(Description of the task) Could you reproduce, exactly as written, every line from the one containing "yuruna-host-contract --> windows-hyper-v" through the last line of the records, and nothing else?

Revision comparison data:
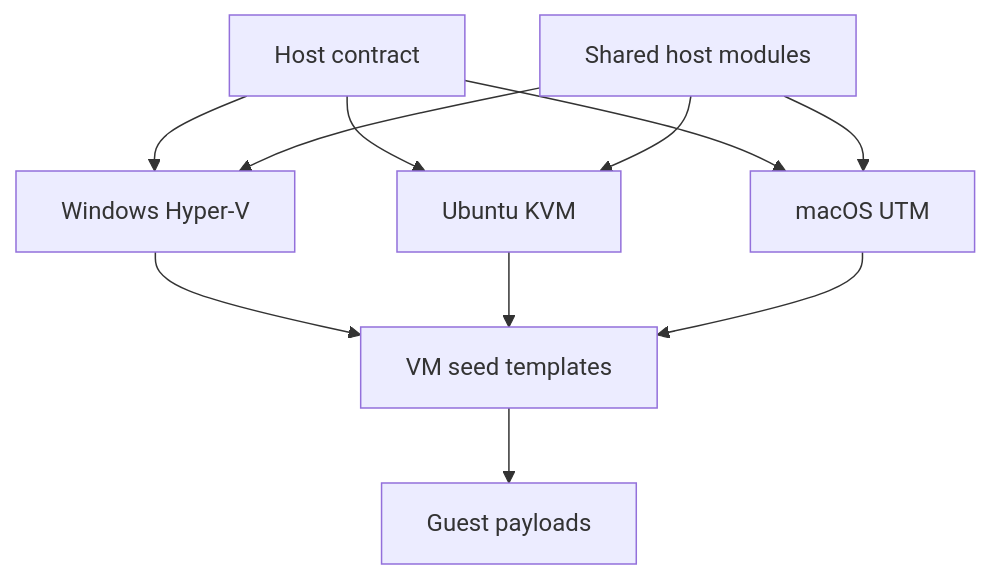
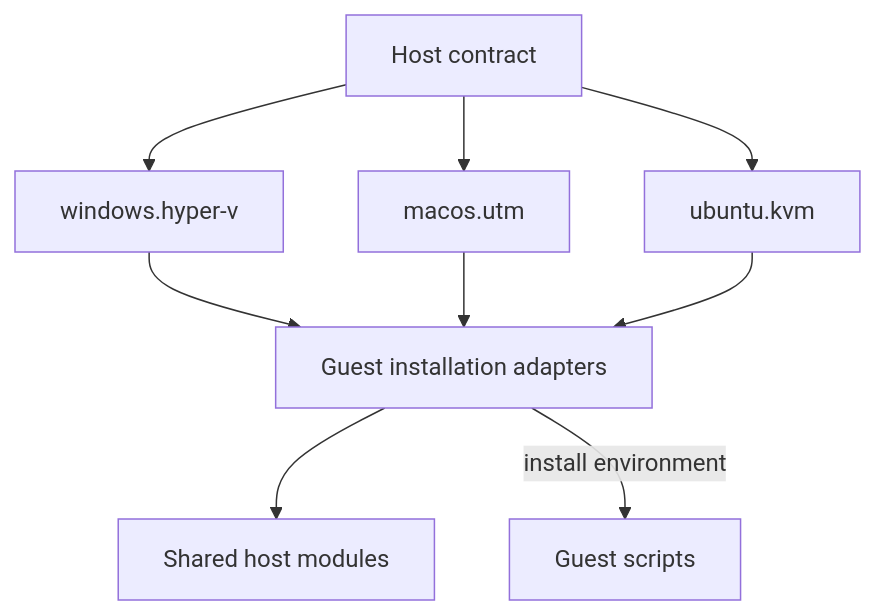
The fourth of 7 diagrams in docs/design/02-component-breakdown.md (alissonsol/yuruna), drawn with Mermaid before and after one commit. The commit also changed other lines of this file and 901 other files, not shown here.

````diff
--- a/docs/design/02-component-breakdown.md
+++ b/docs/design/02-component-breakdown.md
@@ -92,13 +113,18 @@
 ```mermaid
-flowchart TD
-  host-contract["Host contract"] --> windows-hyper-v["Windows Hyper-V"]
-  host-contract --> ubuntu-kvm["Ubuntu KVM"]
-  host-contract --> macos-utm["macOS UTM"]
-  shared-host-modules["Shared host modules"] --> windows-hyper-v
-  shared-host-modules --> ubuntu-kvm
-  shared-host-modules --> macos-utm
-  windows-hyper-v --> vm-seed-templates["VM seed templates"]
-  ubuntu-kvm --> vm-seed-templates
-  macos-utm --> vm-seed-templates
-  vm-seed-templates --> guest-payloads["Guest payloads"]
+flowchart TB
+    yuruna-host-contract["Host contract"]
+    windows-hyper-v["windows.hyper-v"]
+    macos-utm["macos.utm"]
+    ubuntu-kvm["ubuntu.kvm"]
+    host-guest["Guest installation adapters"]
+    host-modules["Shared host modules"]
+    guest["Guest scripts"]
+    yuruna-host-contract --> windows-hyper-v
+    yuruna-host-contract --> macos-utm
+    yuruna-host-contract --> ubuntu-kvm
+    windows-hyper-v --> host-guest
+    macos-utm --> host-guest
+    ubuntu-kvm --> host-guest
+    host-guest --> host-modules
+    host-guest -->|install environment| guest
 ```
````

(Exercise result)
+    yuruna-host-contract --> windows-hyper-v
+    yuruna-host-contract --> macos-utm
+    yuruna-host-contract --> ubuntu-kvm
+    windows-hyper-v --> host-guest
+    macos-utm --> host-guest
+    ubuntu-kvm --> host-guest
+    host-guest --> host-modules
+    host-guest -->|install environment| guest
 ```
````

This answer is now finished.